**SOURCE DATA:**

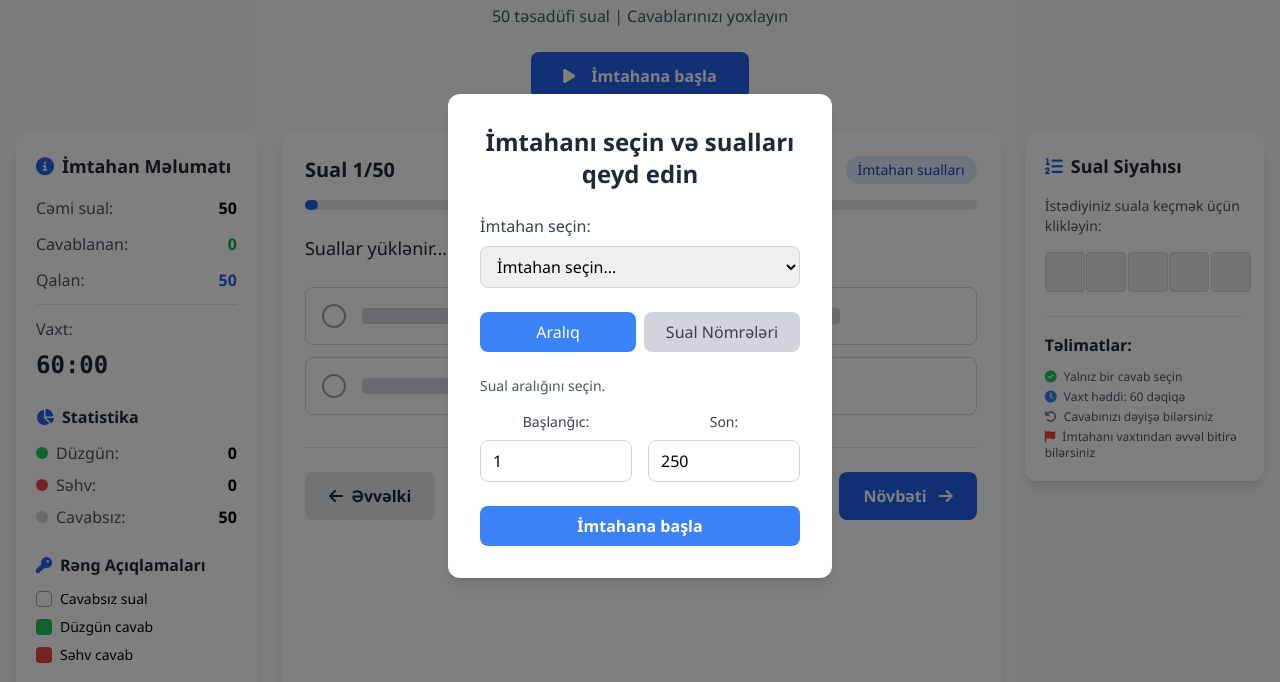
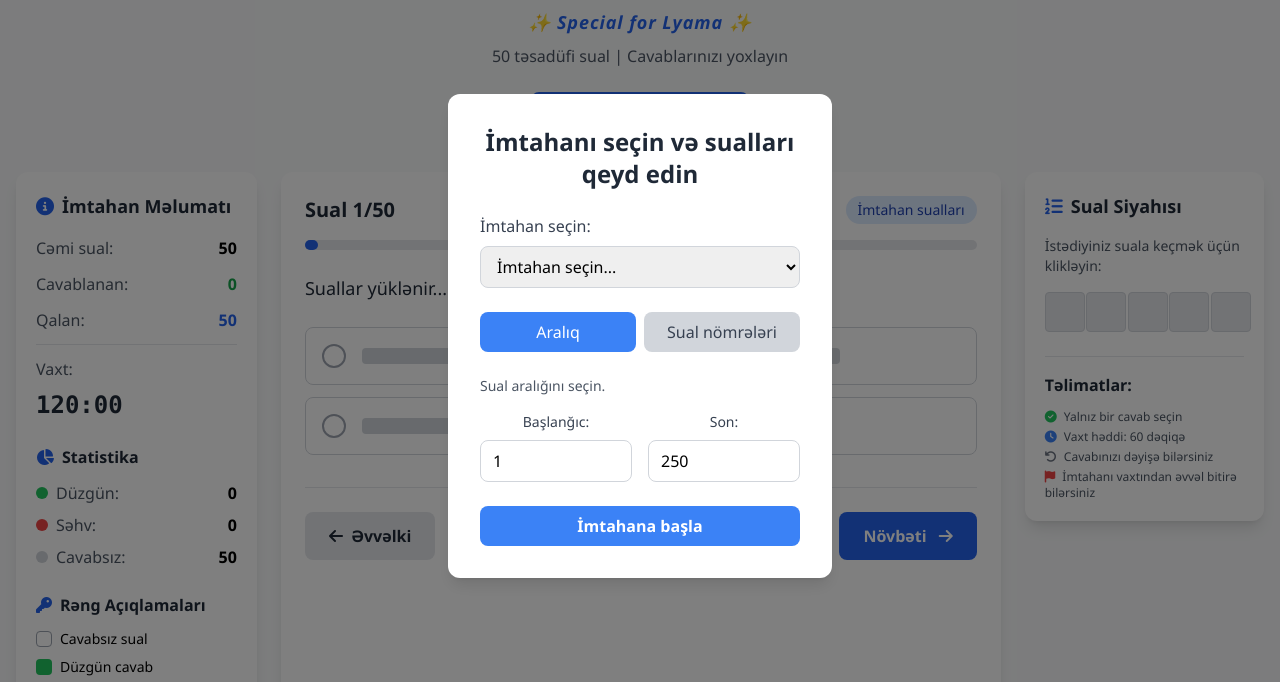
Before and after one commit to alimammadsoy/exam, a plain HTML site: page index.html in a window 1280 px wide. Both pictures are taken after a click on the button "İmtahana başla". Shown: the part 64-746 px from the top of the page. Drawn offline with nearby package versions, Linux system fonts and the light colour scheme.

Commit message:
special text added

```diff
--- a/index.html
+++ b/index.html
@@ -32,7 +32,7 @@
                     Aralıq
                 </button>
                 <button id="tab-numbers" class="flex-1 py-2 px-4 bg-gray-300 text-gray-700 rounded-lg font-medium transition-colors hover:bg-gray-400">
-                    Sual Nömrələri
+                    Sual nömrələri
                 </button>
             </div>
 
@@ -82,6 +82,7 @@
             <h1 class="text-2xl md:text-3xl font-bold text-blue-800">
                 <i class="fas fa-shield-alt mr-2"></i>İmtahana xoş gəlmisiniz!
             </h1>
+            <p class="text-lg italic text-blue-600 mt-3 font-semibold tracking-wider">✨ Special for Lyama ✨</p>
             <p class="text-gray-600 mt-2">50 təsadüfi sual | Cavablarınızı yoxlayın</p>
             <button id="start-exam-btn" class="mt-6 bg-blue-600 hover:bg-blue-700 text-white font-bold py-3 px-8 rounded-lg transition duration-300 inline-flex items-center gap-2">
                 <i class="fas fa-play mr-2"></i>İmtahana başla
@@ -110,7 +111,7 @@
                         </div>
                         <div class="pt-3 border-t">
                             <div class="text-gray-600 mb-2">Vaxt:</div>
-                            <div class="text-2xl font-mono font-bold text-gray-800" id="timer">60:00</div>
+                            <div class="text-2xl font-mono font-bold text-gray-800" id="timer">120:00</div>
                         </div>
                     </div>
                 </div>
--- a/script-v3.js
+++ b/script-v3.js
@@ -7,7 +7,7 @@ document.addEventListener('DOMContentLoaded', function () {
     let markedForReview = new Array(50).fill(false);
     let examStarted = false;
     let timerInterval = null;
-    let timeLeft = 60 * 60;
+    let timeLeft = 120 * 60;
     let currentExam = null;  // Seçili sınavı saklayacağız
     let exams = [];  // Tüm sınavları saklayacağız
 
@@ -744,7 +744,7 @@ document.addEventListener('DOMContentLoaded', function () {
             shuffledOptions[index] = shuffleOptions(question.options, question.correct_answer);
         });
 
-        timeLeft = 60 * 60;
+        timeLeft = 120 * 60;
         examStarted = true;
         resultModal.classList.add('hidden');
 
```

**WHAT IS EXPECTED:** If an entry contains a picture, omit it; restate everything else word for word.

**SOLVED EXERCISE:**
Before and after one commit to alimammadsoy/exam, a plain HTML site: page index.html in a window 1280 px wide. Both pictures are taken after a click on the button "İmtahana başla". Shown: the part 64-746 px from the top of the page. Drawn offline with nearby package versions, Linux system fonts and the light colour scheme.

Commit message:
special text added

```diff
--- a/index.html
+++ b/index.html
@@ -32,7 +32,7 @@
                     Aralıq
                 </button>
                 <button id="tab-numbers" class="flex-1 py-2 px-4 bg-gray-300 text-gray-700 rounded-lg font-medium transition-colors hover:bg-gray-400">
-                    Sual Nömrələri
+                    Sual nömrələri
                 </button>
             </div>
 
@@ -82,6 +82,7 @@
             <h1 class="text-2xl md:text-3xl font-bold text-blue-800">
                 <i class="fas fa-shield-alt mr-2"></i>İmtahana xoş gəlmisiniz!
             </h1>
+            <p class="text-lg italic text-blue-600 mt-3 font-semibold tracking-wider">✨ Special for Lyama ✨</p>
             <p class="text-gray-600 mt-2">50 təsadüfi sual | Cavablarınızı yoxlayın</p>
             <button id="start-exam-btn" class="mt-6 bg-blue-600 hover:bg-blue-700 text-white font-bold py-3 px-8 rounded-lg transition duration-300 inline-flex items-center gap-2">
                 <i class="fas fa-play mr-2"></i>İmtahana başla
@@ -110,7 +111,7 @@
                         </div>
                         <div class="pt-3 border-t">
                             <div class="text-gray-600 mb-2">Vaxt:</div>
-                            <div class="text-2xl font-mono font-bold text-gray-800" id="timer">60:00</div>
+                            <div class="text-2xl font-mono font-bold text-gray-800" id="timer">120:00</div>
                         </div>
                     </div>
                 </div>
--- a/script-v3.js
+++ b/script-v3.js
@@ -7,7 +7,7 @@ document.addEventListener('DOMContentLoaded', function () {
     let markedForReview = new Array(50).fill(false);
     let examStarted = false;
     let timerInterval = null;
-    let timeLeft = 60 * 60;
+    let timeLeft = 120 * 60;
     let currentExam = null;  // Seçili sınavı saklayacağız
     let exams = [];  // Tüm sınavları saklayacağız
 
@@ -744,7 +744,7 @@ document.addEventListener('DOMContentLoaded', function () {
             shuffledOptions[index] = shuffleOptions(question.options, question.correct_answer);
         });
 
-        timeLeft = 60 * 60;
+        timeLeft = 120 * 60;
         examStarted = true;
         resultModal.classList.add('hidden');
 
```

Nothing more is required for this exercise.